In recent years the word “survivor” has gradually entered the collector car lexicon as a way of describing a well-preserved, original, unrestored vehicle. “Survivor,” in context, is also a trademark registered to Bloomington Gold founder David Burroughs. And in 1989, this Marlboro Maroon 1967 427 convertible became Burroughs’s benchmark for establishing standards for the Bloomington Gold Survivor Award.
For years, Burroughs had encouraged the owners of original Corvettes to forego restoration and preserve their originality, even searching out and buying Read More
In the 1950s, concept cars-often referred to as Dream Machines-were built to test new ideas. For 1954, Ford Motor Company fielded two new entries in the show circuit: a sporty little two-seater called the Thunderbird and a full-size two-door hard top produced under the Mercury banner and called the XM-800. Ford’s head of design, George Walker, sent this project to the Mercury Pre-Production Design Studios, which was headed up by John Najjar.
Initial designs for the XM-800 used sweeping lines Read More

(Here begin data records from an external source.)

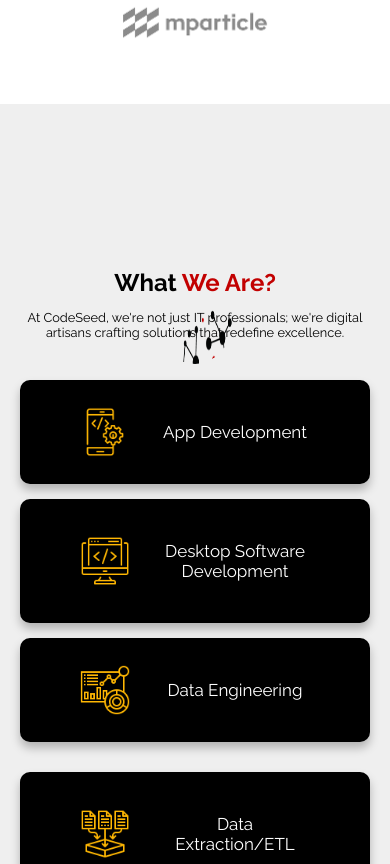
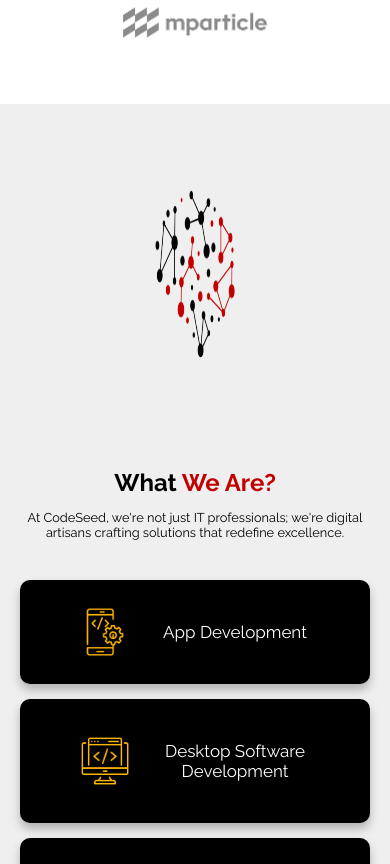
Before and after one commit to nabeelnasir9/Codseed, a React (Vite) app: page / in a window 390 px wide. Shown: the part 1000-1864 px from the top of the page. Built offline with nearby package versions, Linux system fonts and the light colour scheme.

Commit message:
website Updates

```diff
--- a/src/styles/About.css
+++ b/src/styles/About.css
@@ -17,7 +17,7 @@
   }
 
   .coin .side {
-    /* position: absolute; */
+    position: absolute;
     width: 100%;
     height: 100%;
     overflow: hidden;
@@ -52,8 +52,8 @@
 /* For even smaller screens, like older iPhones */
 @media only screen and (max-width: 480px) {
   .coin {
-      width: 200px !important;
-      height: 120px !important;
+      width: 300px !important;
+      height: 320px !important;
   }
 
   .About_main {
```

In 1962, Henry Ford II, keen to add some racing luster to his company, started negotiations to buy Ferrari. The deal never happened, so Ford decided to build his own race-bred car. That car was the incomparable icon GT40, created in England in 1964 and capable of over 200 mph. Victory followed four times in a row at Le Mans between 1966 and 1969, and the GT40 also became the first car to cover 3,000 miles in this famous race.